The Shoura Council is currently debating a new law to fight tasattur or illegal business activities conducted by expatriates in the name of Saudis.
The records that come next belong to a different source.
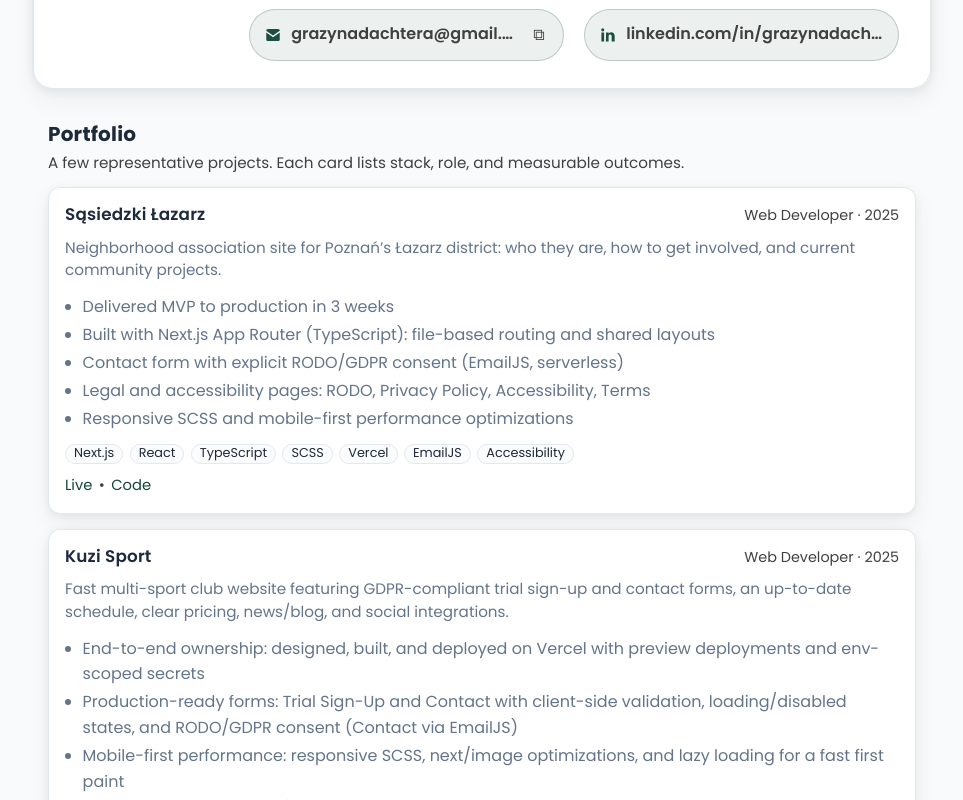
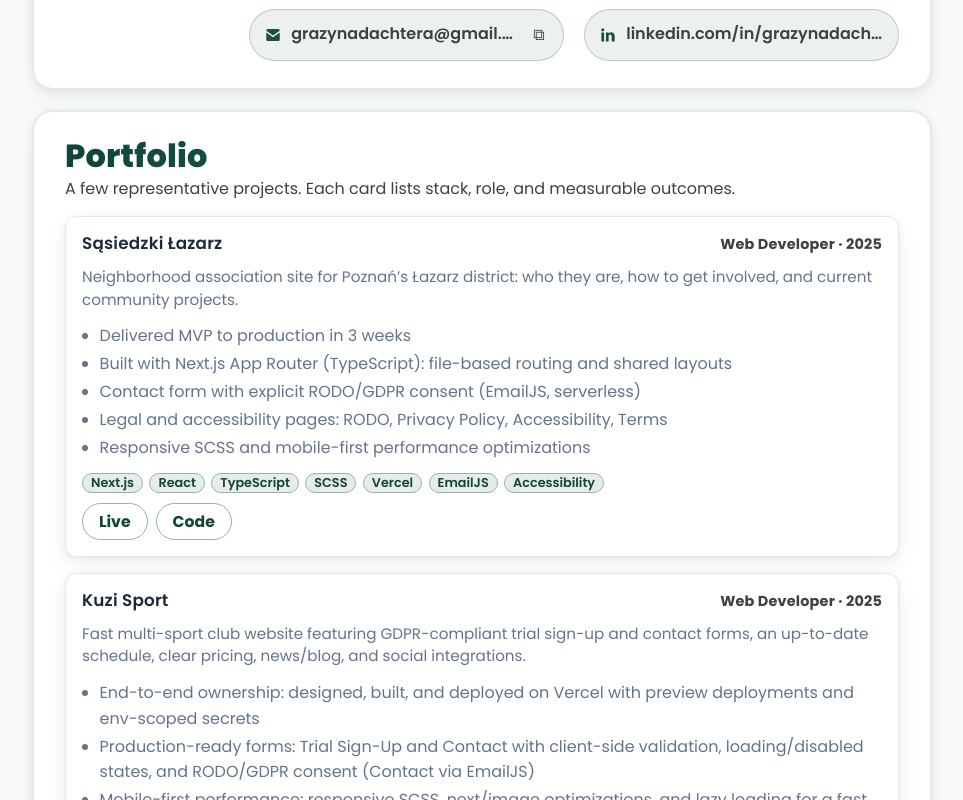
Before and after one commit to GrazynaDachtera/grazynadachtera, a Next.js app: page / in a window 1280 px wide. Shown: the part 540-1340 px from the top of the page, without its empty margins (158-1121 px from the left). Built offline with nearby package versions, Linux system fonts and the light colour scheme.

Commit message:
applied styling for portfolio section

```diff
--- a/package.json
+++ b/package.json
@@ -22,6 +22,7 @@
     "@types/react-dom": "^19",
     "eslint": "^9",
     "eslint-config-next": "15.5.3",
+    "playwright": "^1.55.1",
     "tailwindcss": "^4",
     "typescript": "^5"
   }
--- a/src/components/Body/Portfolio/Portfolio.scss
+++ b/src/components/Body/Portfolio/Portfolio.scss
@@ -1,31 +1,35 @@
+@use "@/styles/ui";
+
 $accent: var(--accent);
-$text: var(--foreground);
-$muted: var(--muted);
-$subtle: var(--subtle);
+$text: var(--text);
 $border: var(--border);
 $surface: var(--surface);
 $shadow1: var(--shadow-1);
 
+/* one source of truth for title & meta size */
+$heading-size: clamp(1.05rem, 1.6vw, 1.25rem);
+
 .portfolio {
+  @include ui.card(20px, 1.5rem);
   max-width: 900px;
-  margin: 2rem auto 0;
-  padding: 0 1rem;
-  color: $text;
+  margin: 1.25rem auto 0;
 
-  &__header { margin-bottom: 0.75rem; }
+  @media (min-width: 640px) { padding: 1.75rem 2rem; }
+
+  &__header { margin-bottom: .75rem; }
 
   &__title {
-    font-size: clamp(1.1rem, 2vw, 1.25rem);
-    font-weight: 700;
-    margin: 0 0 0.25rem;
+    font-size: clamp(1.4rem, 3.2vw, 2rem);
+    font-weight: 800;
+    margin: 0 0 .25rem;
     letter-spacing: .2px;
-    color: $text;
+    line-height: 1.05;
   }
 
   &__subtitle {
-    margin: 0 0 .75rem;
-    color: $muted;
-    font-size: .95rem;
+    margin: 0 0 .9rem;
+    color: $text;
+    font-size: 1rem;
   }
 
   &__grid {
@@ -33,7 +37,7 @@ $shadow1: var(--shadow-1);
     margin: 0;
     padding: 0;
     display: grid;
-    gap: .9rem;
+    gap: 1rem;
 
     @media (min-width: 720px) {
       grid-template-columns: repeat(2, minmax(0, 1fr));
@@ -47,12 +51,13 @@ $shadow1: var(--shadow-1);
 
 .project-card {
   background: $surface;
-  border: 1px solid $border;
-  border-radius: 12px;
+  border: 0;
+  border-radius: 16px;
   padding: 1rem;
   display: grid;
-  gap: .6rem;
+  gap: .7rem;
   box-shadow: $shadow1;
+  color: $text;
 
   &:focus-within {
     outline: 2px solid $accent;
@@ -67,10 +72,11 @@ $shadow1: var(--shadow-1);
   }
 
   &__title {
-    font-size: 1.05rem;
-    font-weight: 600;
     margin: 0;
-    color: $text;
+    font-size: $heading-size;
+    font-weight: 700;
+    letter-spacing: .2px;
+    color: $accent;
 
     a {
       color: inherit;
@@ -87,25 +93,27 @@ $shadow1: var(--shadow-1);
 
   &__meta {
     margin: 0;
-    color: $muted;
-    font-size: .9rem;
     white-space: nowrap;
+    font-size: $heading-size;
+    font-weight: 700;
+    letter-spacing: .2px;
+    color: $accent;
   }
 
   &__summary {
     margin: 0;
-    font-size: .95rem;
-    line-height: 1.5;
-    color: $subtle;
+    font-size: 1rem;
+    line-height: 1.6;
+    color: $text;
   }
 
   &__highlights {
     list-style: disc;
     padding-left: 1.1rem;
     margin: 0;
-    color: $subtle;
+    color: $text;
 
-    li { margin: .15rem 0; }
+    li { margin: .2rem 0; }
   }
 
   &__tags {
@@ -115,38 +123,40 @@ $shadow1: var(--shadow-1);
   }
 
   &__links {
-    margin: 0;
-    font-size: .92rem;
-
-    .dot { margin: 0 .4rem; color: $muted; }
+    margin: .2rem 0 0;
+    display: flex;
+    align-items: center;
+    gap: .5rem;
   }
 }
 
-.tag {
-  display: inline-block;
-  border: 1px solid $border;
-  border-radius: 999px;
-  padding: .18rem .5rem;
-  font-size: .8rem;
-  line-height: 1;
-  background: color-mix(in oklab, $surface 85%, $border);
-  color: $text;
+.project-card__links .btn.btn--ghost,
+.project-card__links .btn.btn--ghost:visited,
+.project-card__links .btn.btn--ghost:focus,
+.project-card__links .btn.btn--ghost:hover {
+  color: var(--accent);
+  border-color: color-mix(in srgb, var(--accent) 35%, var(--border));
 }
 
-.project-link {
-  color: $accent;
-  text-decoration: none;
-  border-bottom: 1px solid transparent;
+.project-card__links .btn.btn--ghost:hover { border-color: var(--accent); }
 
-  &:hover,
-  &:focus-visible {
-    border-bottom-color: $accent;
-    outline: none;
-  }
+.project-card__tags .pill,
+.project-card__tags .tag {
+  color: var(--accent);
+  border-color: color-mix(in srgb, var(--accent) 35%, var(--border));
+  background: color-mix(in srgb, var(--accent) 10%, transparent);
 }
 
 @media print {
-  .portfolio { margin-top: .5rem; }
+  .portfolio {
+    margin-top: .5rem;
+    padding: 0;
+    background: transparent;
+    border: 0;
+    box-shadow: none;
+  }
+
   .project-card { break-inside: avoid; page-break-inside: avoid; }
-  .project-link[href^="http"]::after { content: " (" attr(href) ")"; }
+
+  .project-card__links a[href^="http"]::after { content: " (" attr(href) ")"; }
 }
--- a/src/components/Body/Portfolio/Portfolio.tsx
+++ b/src/components/Body/Portfolio/Portfolio.tsx
@@ -2,6 +2,7 @@
 
 import React from "react";
 import "./Portfolio.scss";
+import { Poppins } from "next/font/google";
 
 export type Project = {
   title: string;
@@ -16,6 +17,12 @@ export type Project = {
   order: number;
   wide?: boolean;
 };
+
+const poppins = Poppins({
+  subsets: ["latin", "latin-ext"],
+  weight: ["400", "500", "600", "700", "800"],
+  display: "swap",
+});
 
 const p = (x: Project) => x;
 
@@ -142,10 +149,10 @@ const PROJECTS = [
     order: 5,
     wide: true,
   }),
-] as const satisfies readonly Project[];
+] as const;
 
 function Tag({ children }: { children: React.ReactNode }) {
-  return <span className="tag">{children}</span>;
+  return <span className="tag pill">{children}</span>;
 }
 
 export default function Portfolio() {
@@ -154,11 +161,11 @@ export default function Portfolio() {
   return (
     <section
       id="portfolio"
-      className="portfolio"
+      className={`portfolio ${poppins.className}`}
       aria-label="Portfolio projects"
     >
       <header className="portfolio__header">
-        <h2 className="portfolio__title">Portfolio</h2>
+        <h2 className="portfolio__title accent-gradient">Portfolio</h2>
         <p className="portfolio__subtitle">
           A few representative projects. Each card lists stack, role, and
           measurable outcomes.
@@ -225,26 +232,21 @@ export default function Portfolio() {
                     href={p.siteUrl}
                     target="_blank"
                     rel="noopener noreferrer"
-                    className="project-link"
+                    className="btn btn--ghost"
                     aria-label={`Open live site: ${p.title}`}
                   >
                     Live
                   </a>
                   {p.repoUrl && (
-                    <>
-                      <span aria-hidden="true" className="dot">
-                        •
-                      </span>
                     <a
                       href={p.repoUrl}
                       target="_blank"
                       rel="noopener noreferrer"
-                        className="project-link"
+                      className="btn btn--ghost"
                       aria-label={`View code on GitHub: ${p.title}`}
                     >
                       Code
                     </a>
-                    </>
                   )}
                 </p>
               </article>
--- a/src/components/Header/Header.scss
+++ b/src/components/Header/Header.scss
@@ -1,3 +1,6 @@
+
+@use "@/styles/ui";
+
 :root {
   --accent: #114538;
   --text: #3f4041;
@@ -73,22 +76,12 @@ $resume-maxw: 900px;
   &__content { display: grid; gap: .55rem; }
 
   .accent-gradient {
-    --g: linear-gradient(90deg, var(--accent), color-mix(in srgb, var(--accent) 65%, #22d3ee));
-    background: var(--g);
-    -webkit-background-clip: text;
-    background-clip: text;
-    color: transparent;
     font-size: clamp(1.8rem, 3.6vw, 2.3rem);
     font-weight: 800;
     letter-spacing: .2px;
     margin: 0;
     line-height: 1.05;
-
-    @media (prefers-reduced-motion: no-preference) {
-      &:hover { background-size: 200% 100%; animation: sheen 1.25s linear forwards; }
-    }
   }
-  @keyframes sheen { from { background-position: 0% 50%; } to { background-position: 100% 50%; } }
 
   &__role {
     display: flex;
@@ -141,21 +134,6 @@ $resume-maxw: 900px;
     flex-wrap: wrap;
     gap: .55rem;
 
-    .btn {
-      appearance: none;
-      border-radius: 999px;
-      padding: .6rem 1rem;
-      font-weight: 700;
-      font-size: .98rem;
-      border: 1px solid transparent;
-      text-decoration: none;
-      line-height: 1;
-      transition: transform .06s ease, background-color .2s, border-color .2s;
-      &:active { transform: translateY(1px); }
-    }
-    .btn--primary { background: var(--accent); color: #fff; border-color: var(--accent); }
-    .btn--ghost   { background: transparent; color: var(--text); border-color: var(--border); }
-    .btn--ghost:hover { border-color: color-mix(in srgb, var(--accent) 50%, var(--border)); }
     .btn--ghost:last-child { border-style: dashed; }
   }
 
@@ -239,13 +217,9 @@ $resume-maxw: 900px;
 }
 
 .resume-header__role .badge,
-.resume-header__availability .chip {
-  color: #3f4041 !important;
-}
+.resume-header__availability .chip { color: #3f4041 !important; }
 
 .resume-header__cta .btn.btn--ghost,
 .resume-header__cta .btn.btn--ghost:visited,
 .resume-header__cta .btn.btn--ghost:focus,
-.resume-header__cta .btn.btn--ghost:hover {
-  color: #3f4041 !important;
-}
+.resume-header__cta .btn.btn--ghost:hover { color: #3f4041 !important; }
--- a/src/components/Header/Header.tsx
+++ b/src/components/Header/Header.tsx
@@ -1,4 +1,5 @@
 "use client";
+
 import Image from "next/image";
 import React, { useState } from "react";
 import "./Header.scss";
@@ -151,7 +152,6 @@ export default function Header() {
           >
             Download CV
           </a>
-
           <a
             className="btn btn--ghost"
             href={gmailComposeUrl}
@@ -161,7 +161,6 @@ export default function Header() {
           >
             Write an email
           </a>
-
           <a
             className="btn btn--ghost"
             href="#portfolio"
--- /dev/null
+++ b/src/styles/_ui.scss
@@ -0,0 +1,90 @@
+:root {
+  --accent: #114538;
+  --text: #3f4041;
+  --muted: #3f4041;
+  --border: #e2e8f0;
+  --surface: #ffffff;
+  --shadow-1: 0 2px 8px rgba(2, 6, 23, .06), 0 10px 24px rgba(2, 6, 23, .05);
+}
+
+@mixin card($radius: 20px, $pad: 1.5rem) {
+  background: var(--surface);
+  border: 1px solid var(--border);
+  border-radius: $radius;
+  box-shadow: var(--shadow-1);
+  position: relative;
+  padding: $pad;
+
+  &::before {
+    content: "";
+    position: absolute;
+    inset: 0;
+    border-radius: $radius;
+    pointer-events: none;
+    box-shadow: inset 0 0 0 1px color-mix(in srgb, var(--accent) 12%, transparent);
+  }
+}
+
+.accent-gradient {
+  --g: linear-gradient(90deg, var(--accent), color-mix(in srgb, var(--accent) 65%, #22d3ee));
+  background: var(--g);
+  -webkit-background-clip: text;
+  background-clip: text;
+  color: transparent;
+}
+
+.btn {
+  appearance: none;
+  border-radius: 999px;
+  padding: .6rem 1rem;
+  font-weight: 700;
+  font-size: .98rem;
+  border: 1px solid transparent;
+  text-decoration: none;
+  line-height: 1;
+  transition: transform .06s ease, background-color .2s, border-color .2s;
+
+  &:active { transform: translateY(1px); }
+}
+
+.btn--primary {
+  background: var(--accent);
+  color: #fff;
+  border-color: var(--accent);
+}
+
+.btn--ghost {
+  background: transparent;
+  color: var(--text);
+  border-color: var(--border);
+
+  &:hover {
+    border-color: color-mix(in srgb, var(--accent) 50%, var(--border));
+  }
+}
+
+.pill {
+  display: inline-flex;
+  align-items: center;
+  gap: .35rem;
+  border-radius: 999px;
+  padding: .18rem .5rem;
+  font-size: .82rem;
+  font-weight: 600;
+  line-height: 1.15;
+  color: var(--muted);
+  background: color-mix(in srgb, var(--accent) 8%, transparent);
+  border: 1px solid color-mix(in srgb, var(--accent) 22%, transparent);
+}
+
+.sr-only {
+  position: absolute;
+  width: 1px;
+  height: 1px;
+  padding: 0;
+  margin: -1px;
+  overflow: hidden;
+  clip: rect(0,0,0,0);
+  white-space: nowrap;
+  border: 0;
+}
```
Also changed, not shown: 1 other file (tests, documents, lock files or other folders). Lines whose indentation alone changed are shown as unchanged.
The law is significant as the country’s shadow economy is estimated at nearly SR250 billion annually.
A study conducted by Prince Mishaal bin Majed Chair on Conducting Research on tasattur said the value of shadow economy in the Kingdom rose from SR99.9 billion in 1999 to SR249.99 billion in 2011. “This represent about 30 percent of the country’s gross domestic product,” the study said.
“The law for the creation of a government body and the unification of multiple systems related to combating illegal economic activities,” said Fahad bin Jumaa, a member of the consultative body, adding that it would punish people indulged in illegal commercial and financial activities, and help monitor cash flow.
The new law, on which the Shoura Council will vote tomorrow, includes seven indicators, which Jumaa described as “being implemented in more than one place in the world, and essential to help identify and monitor illegal activities.”
This comes at a time when the Kingdom is introducing a number of other specified systems related to developing the judiciary, improving efficiency of economic controls, and combating terror funding, money laundering and drugs.
According to Jumaa, the Shoura committee was rejecting the proposed law because of the presence of other laws to combat illegal activities, including tasattur, money laundering and drugs, which, they argue, cannot be unified.
In response, he argued that the problems go beyond activities of money laundering, tasattur or drugs as “these represent only a fraction of the shadow economy and are the results, not the causes.”
Lawyer Hammoud Al-Najm, a legal expert, said: “I do not think the draft law will be approved because its contents include the reiteration of penalties and criminal offenses and lead to overlapping in criminal jurisdictions.”